Perik is accused of making $6,000 in fraudulent charges on a Discover card that belonged to her hair client, a 94-year-old woman. Investigators say that more than half that amount went to a sperm bank with offices in Virginia and Maryland that boasts high-quality donors. At a bond reduction hearing, Assistant State’s Attorney Diane Michalak said that Perik was seven weeks pregnant, but that it was not known if the pregnancy was the result of in vitro fertilization.

We’re always talking about identity theft being the third certainty in life, yet the crime almost always takes victims by surprise—all the more if the perp is Mom. It’s always a good idea to take protective measures to reduce your risk, but even then it’s impossible to entirely prevent the crime from happening. You can, however, reduce the damage from fraud by detecting it as quickly as possible. Check your financial statements—ideally online, every day—for any fraudulent charges, and dispute anything you didn’t authorize. Request your credit reports, which you can get for free once a year, to look for new accounts that you don’t recognize. And your credit scores serve as your snapshot of your credit health—by tracking them over time, you can catch any big, unexpected changes that may be a sign of a big, unexpected problem. You can get your credit scores for free from many sources, including Credit.com.

This Mother’s Day, celebrate the women who have done so much for us—and thank your lucky stars that your mom isn’t a fraudster. Or is she? … Maybe wait until Monday to investigate.

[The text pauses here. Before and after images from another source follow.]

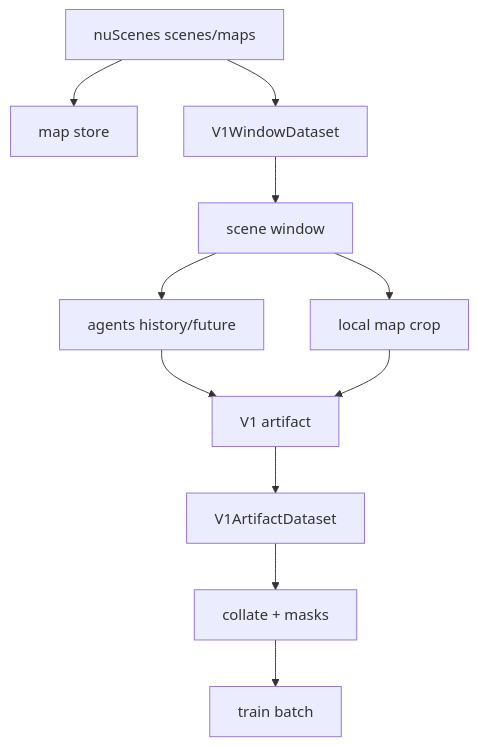
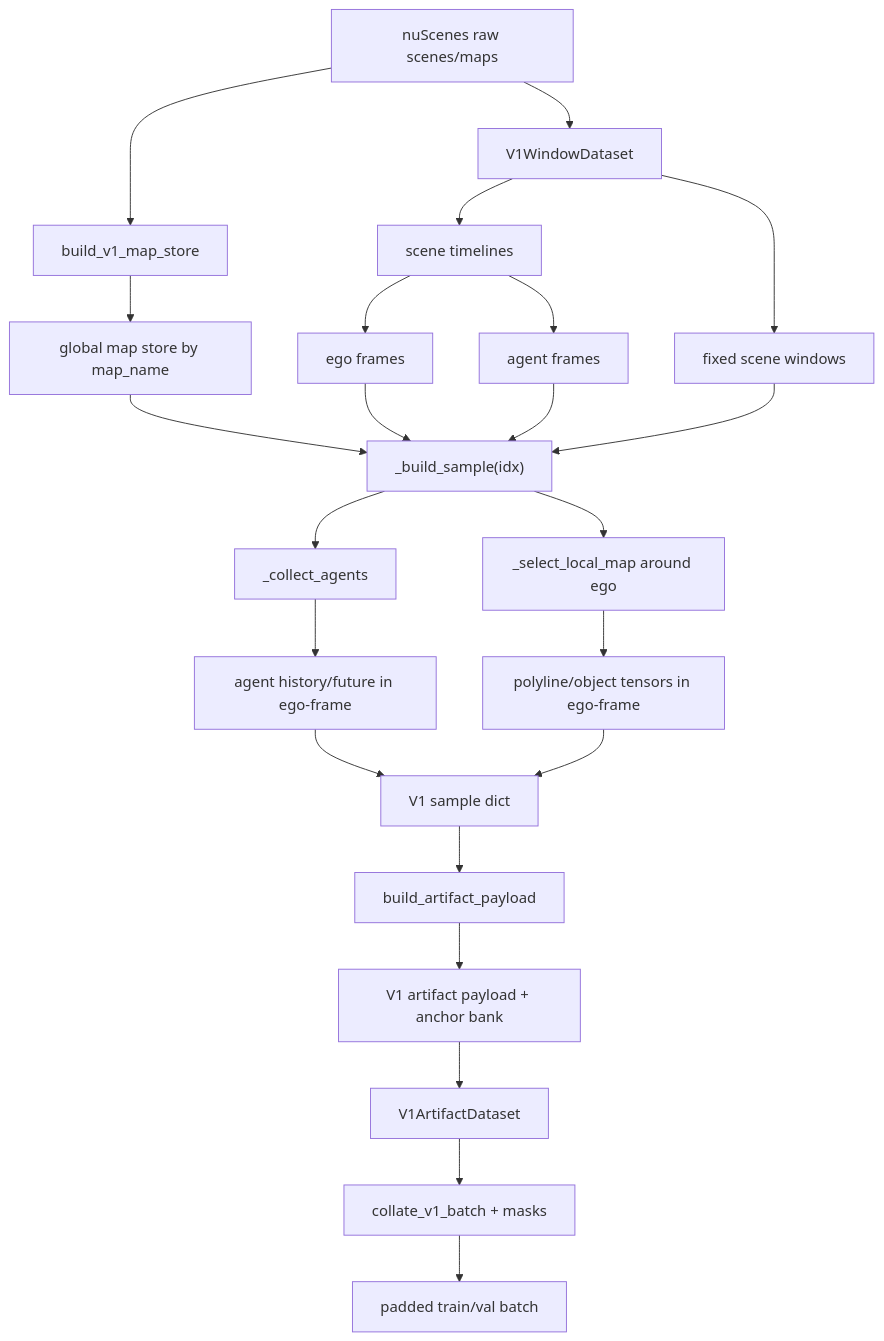
Before and after one commit to alibekula/motion_nuscenes: the first of 2 diagrams in README.md, drawn with Mermaid. The commit also changed other lines of this file, not shown here.

Commit message:
Clarify README pipeline diagrams

````diff
--- a/README.md
+++ b/README.md
@@ -36,13 +36,30 @@
 ```mermaid
 flowchart TD
-    A["nuScenes scenes/maps"] --> B["map store"]
-    A --> C["V1WindowDataset"]
-    C --> D["scene window"]
-    D --> E["agents history/future"]
-    D --> F["local map crop"]
-    E --> G["V1 artifact"]
-    F --> G
-    G --> H["V1ArtifactDataset"]
-    H --> I["collate + masks"]
-    I --> J["train batch"]
+    A["nuScenes raw scenes/maps"] --> B["build_v1_map_store"]
+    B --> C["global map store by map_name"]
+
+    A --> D["V1WindowDataset"]
+    D --> E["scene timelines"]
+    E --> F["ego frames"]
+    E --> G["agent frames"]
+    D --> H["fixed scene windows"]
+
+    C --> I["_build_sample(idx)"]
+    F --> I
+    G --> I
+    H --> I
+
+    I --> J["_collect_agents"]
+    J --> K["agent history/future in ego-frame"]
+
+    I --> L["_select_local_map around ego"]
+    L --> M["polyline/object tensors in ego-frame"]
+
+    K --> N["V1 sample dict"]
+    M --> N
+    N --> O["build_artifact_payload"]
+    O --> P["V1 artifact payload + anchor bank"]
+    P --> Q["V1ArtifactDataset"]
+    Q --> R["collate_v1_batch + masks"]
+    R --> S["padded train/val batch"]
 ```
````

This piece was written by Adam Levin. Levin is chairman and co-founder of Credit.com and Identity Theft 911. His experience as former director of the New Jersey Division of Consumer Affairs gives him unique insight into consumer privacy, legislation and financial advocacy. He is a nationally recognized expert on identity theft and credit.